As the answer, give a copy of each line below that includes the word "stretch".
──────── AVAILABLE RECORDS
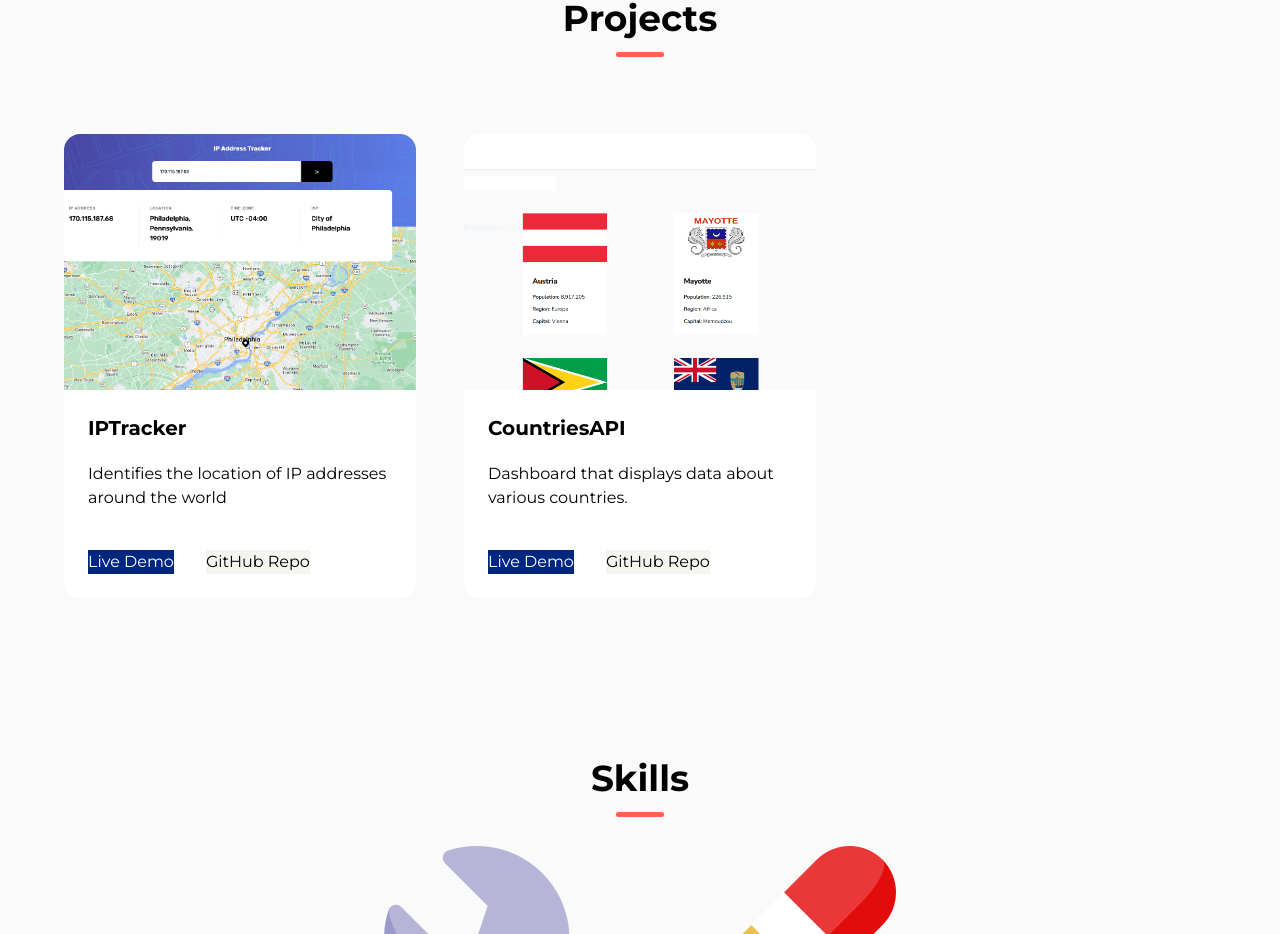
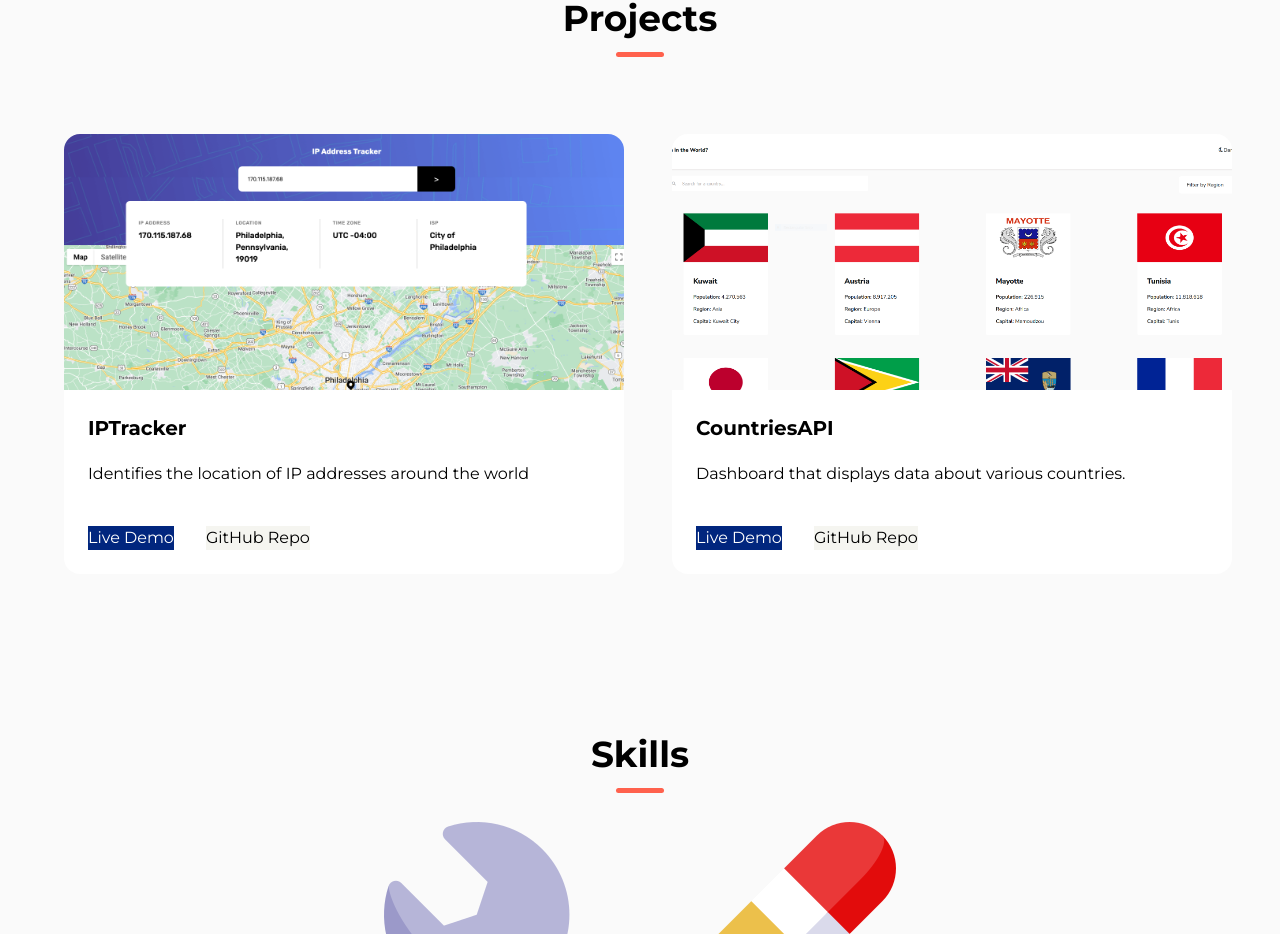
Before and after one commit to Jason-Francois/portfolio-site, a Next.js app: page / in a window 1280 px wide. Shown: the part 2014-2948 px from the top of the page. Built offline with nearby package versions, Linux system fonts and the light colour scheme.

Commit message:
Changed layout of projects

```diff
--- a/src/components/Projects.tsx
+++ b/src/components/Projects.tsx
@@ -18,12 +18,12 @@ export default function Projects() {
           </span>
         </h1>
         <div
-          className={`${styles["projects__card-grid"]} grid grid-cols-1 md:grid-cols-2 xl:grid-cols-3 gap-[3rem] mt-[6rem] items-stretch`}
+          className={`${styles["projects__card-grid"]} flex flex-col md:flex-row justify-around gap-[3rem] mt-[6rem] items-stretch`}
         >
           {projects.map((project, index) => {
             return (
               <div
-                className={`${styles["projects__card"]} rounded-2xl bg-white  lg:max-w-l  flex-col flex overflow-hidden max-w-[37.5rem]`}
+                className={`${styles["projects__card"]} rounded-2xl bg-white  lg:max-w-l  flex-col flex overflow-hidden max-w-[40.5rem] lg:min-w-[32rem] xl:min-w-[35rem]`}
                 key={index}
               >
                 <div
```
────────────────
> [SOLVED PROBLEM]
-          className={`${styles["projects__card-grid"]} grid grid-cols-1 md:grid-cols-2 xl:grid-cols-3 gap-[3rem] mt-[6rem] items-stretch`}
+          className={`${styles["projects__card-grid"]} flex flex-col md:flex-row justify-around gap-[3rem] mt-[6rem] items-stretch`}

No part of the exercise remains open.